* [Work order]
From the listing below, copy each line that holds "software".
------ Available data
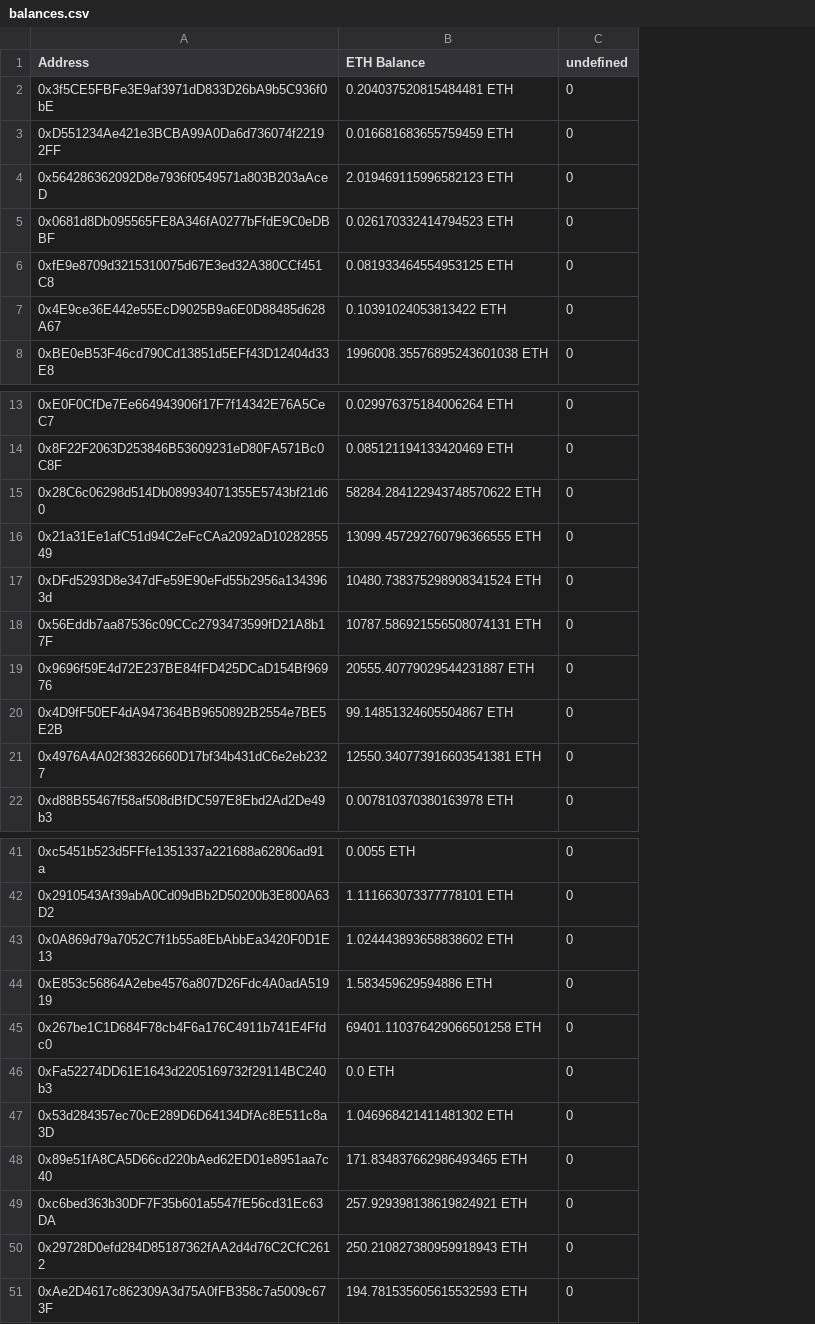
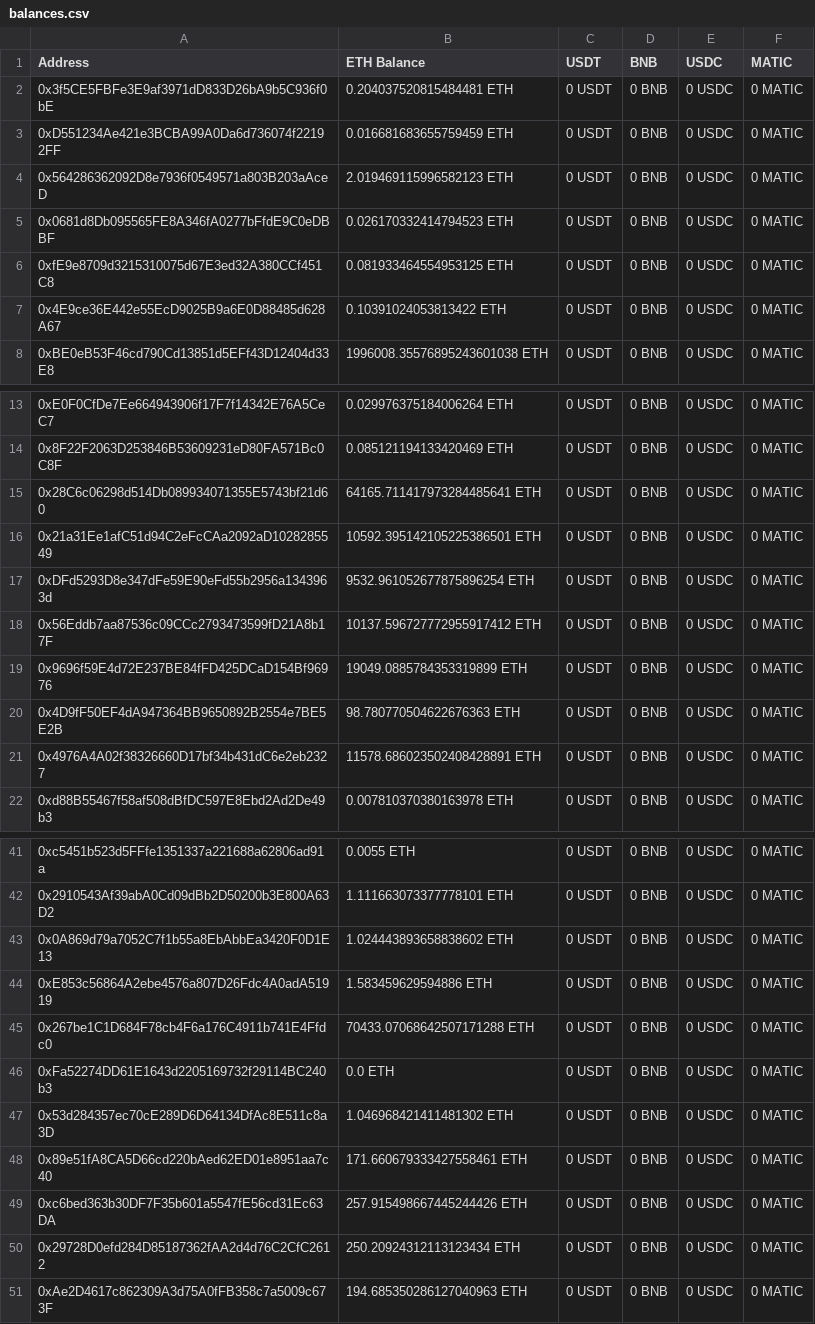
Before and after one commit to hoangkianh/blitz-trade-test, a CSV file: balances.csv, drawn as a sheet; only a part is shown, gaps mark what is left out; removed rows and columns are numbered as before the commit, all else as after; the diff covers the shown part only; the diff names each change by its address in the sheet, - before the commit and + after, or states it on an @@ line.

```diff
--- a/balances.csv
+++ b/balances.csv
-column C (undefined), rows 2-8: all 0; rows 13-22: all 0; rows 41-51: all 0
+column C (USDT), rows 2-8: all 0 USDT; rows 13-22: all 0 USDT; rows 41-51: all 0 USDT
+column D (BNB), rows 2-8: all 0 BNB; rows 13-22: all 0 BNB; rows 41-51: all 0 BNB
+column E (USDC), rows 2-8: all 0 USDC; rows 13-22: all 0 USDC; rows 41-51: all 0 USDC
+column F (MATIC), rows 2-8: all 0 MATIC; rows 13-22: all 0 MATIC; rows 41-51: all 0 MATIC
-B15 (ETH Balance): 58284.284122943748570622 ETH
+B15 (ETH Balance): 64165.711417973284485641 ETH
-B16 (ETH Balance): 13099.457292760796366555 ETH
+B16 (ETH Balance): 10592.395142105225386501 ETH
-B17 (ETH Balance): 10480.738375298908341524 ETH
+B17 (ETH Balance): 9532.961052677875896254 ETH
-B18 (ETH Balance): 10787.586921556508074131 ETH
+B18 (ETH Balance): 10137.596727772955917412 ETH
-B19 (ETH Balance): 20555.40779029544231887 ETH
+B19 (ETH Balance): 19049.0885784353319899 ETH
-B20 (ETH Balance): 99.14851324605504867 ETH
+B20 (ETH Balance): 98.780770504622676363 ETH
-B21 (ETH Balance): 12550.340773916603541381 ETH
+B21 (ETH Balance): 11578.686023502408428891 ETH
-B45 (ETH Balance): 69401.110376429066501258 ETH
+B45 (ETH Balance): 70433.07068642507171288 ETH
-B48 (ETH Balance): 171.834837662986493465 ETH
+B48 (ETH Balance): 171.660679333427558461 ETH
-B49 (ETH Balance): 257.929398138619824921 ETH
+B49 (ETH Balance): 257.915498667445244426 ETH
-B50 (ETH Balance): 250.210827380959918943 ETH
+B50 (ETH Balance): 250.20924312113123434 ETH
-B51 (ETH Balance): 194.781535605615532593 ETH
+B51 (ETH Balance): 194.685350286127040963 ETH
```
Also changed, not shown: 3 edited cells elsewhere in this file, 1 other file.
------------
------ Available data
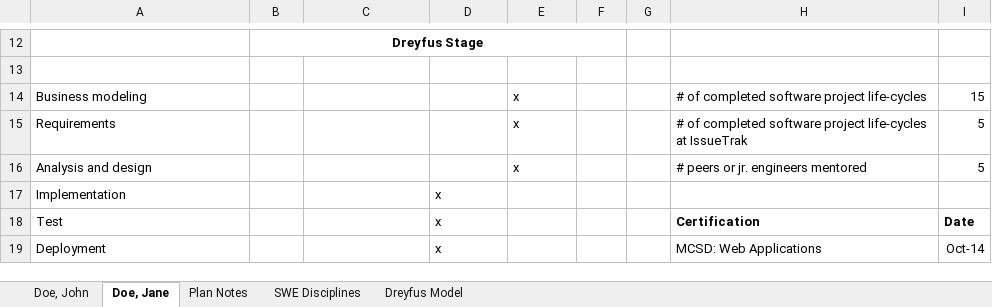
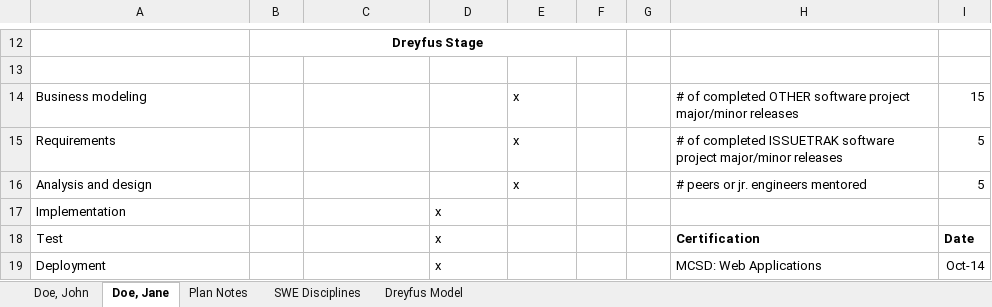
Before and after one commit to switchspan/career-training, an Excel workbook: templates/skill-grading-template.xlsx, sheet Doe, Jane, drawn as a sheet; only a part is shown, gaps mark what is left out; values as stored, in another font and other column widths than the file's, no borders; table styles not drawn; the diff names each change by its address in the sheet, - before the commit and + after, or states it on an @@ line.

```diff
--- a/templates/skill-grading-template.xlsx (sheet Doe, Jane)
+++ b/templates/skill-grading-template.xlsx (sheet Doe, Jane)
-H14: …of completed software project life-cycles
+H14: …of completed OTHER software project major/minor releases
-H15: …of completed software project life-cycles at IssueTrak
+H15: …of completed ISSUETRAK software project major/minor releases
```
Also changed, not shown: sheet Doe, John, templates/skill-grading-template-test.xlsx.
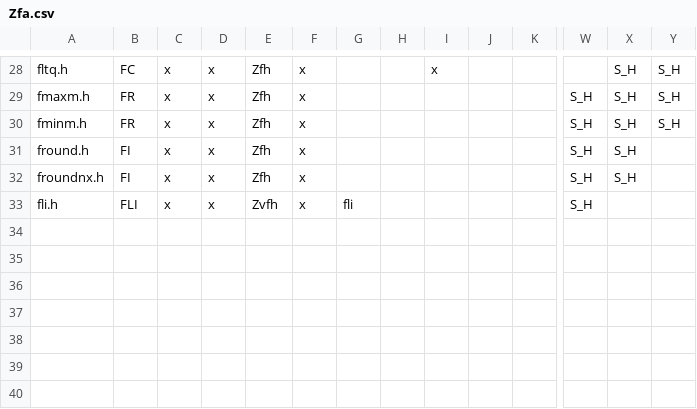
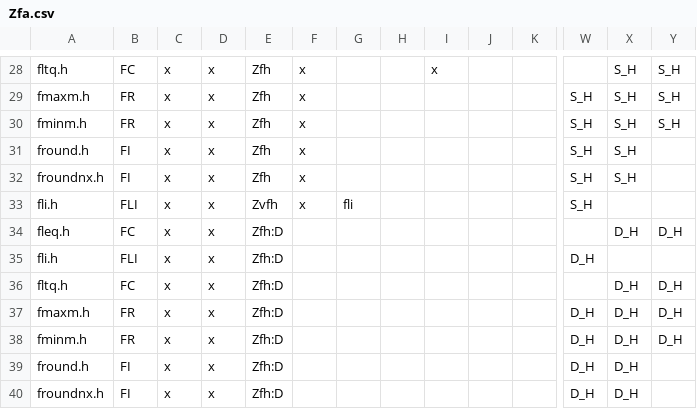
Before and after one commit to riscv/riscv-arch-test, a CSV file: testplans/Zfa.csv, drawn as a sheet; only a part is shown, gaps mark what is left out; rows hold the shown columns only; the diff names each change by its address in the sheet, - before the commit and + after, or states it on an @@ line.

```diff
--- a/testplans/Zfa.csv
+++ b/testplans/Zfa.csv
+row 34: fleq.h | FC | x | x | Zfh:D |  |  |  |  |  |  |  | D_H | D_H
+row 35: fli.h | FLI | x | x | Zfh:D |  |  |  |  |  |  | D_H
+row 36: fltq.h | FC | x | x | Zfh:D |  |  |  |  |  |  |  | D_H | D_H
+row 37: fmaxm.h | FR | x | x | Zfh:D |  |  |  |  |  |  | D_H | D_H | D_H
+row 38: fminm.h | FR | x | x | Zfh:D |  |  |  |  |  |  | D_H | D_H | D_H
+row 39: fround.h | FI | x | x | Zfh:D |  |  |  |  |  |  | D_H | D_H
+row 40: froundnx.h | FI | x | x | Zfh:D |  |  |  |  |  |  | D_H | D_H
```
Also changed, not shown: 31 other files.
------------
------ Available data
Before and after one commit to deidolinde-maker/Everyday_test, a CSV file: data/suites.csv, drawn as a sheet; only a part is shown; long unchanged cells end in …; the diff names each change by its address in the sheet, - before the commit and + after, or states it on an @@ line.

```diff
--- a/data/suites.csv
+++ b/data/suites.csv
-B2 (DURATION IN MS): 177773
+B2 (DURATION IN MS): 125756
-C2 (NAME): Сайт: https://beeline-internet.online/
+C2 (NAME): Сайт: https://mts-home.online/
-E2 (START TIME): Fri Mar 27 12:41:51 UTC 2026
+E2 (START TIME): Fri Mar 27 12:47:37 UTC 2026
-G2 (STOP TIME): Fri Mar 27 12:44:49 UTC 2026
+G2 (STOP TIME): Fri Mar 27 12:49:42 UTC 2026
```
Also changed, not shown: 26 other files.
------------
* [Answer to this exercise]
-H14: …of completed software project life-cycles
+H14: …of completed OTHER software project major/minor releases
-H15: …of completed software project life-cycles at IssueTrak
+H15: …of completed ISSUETRAK software project major/minor releases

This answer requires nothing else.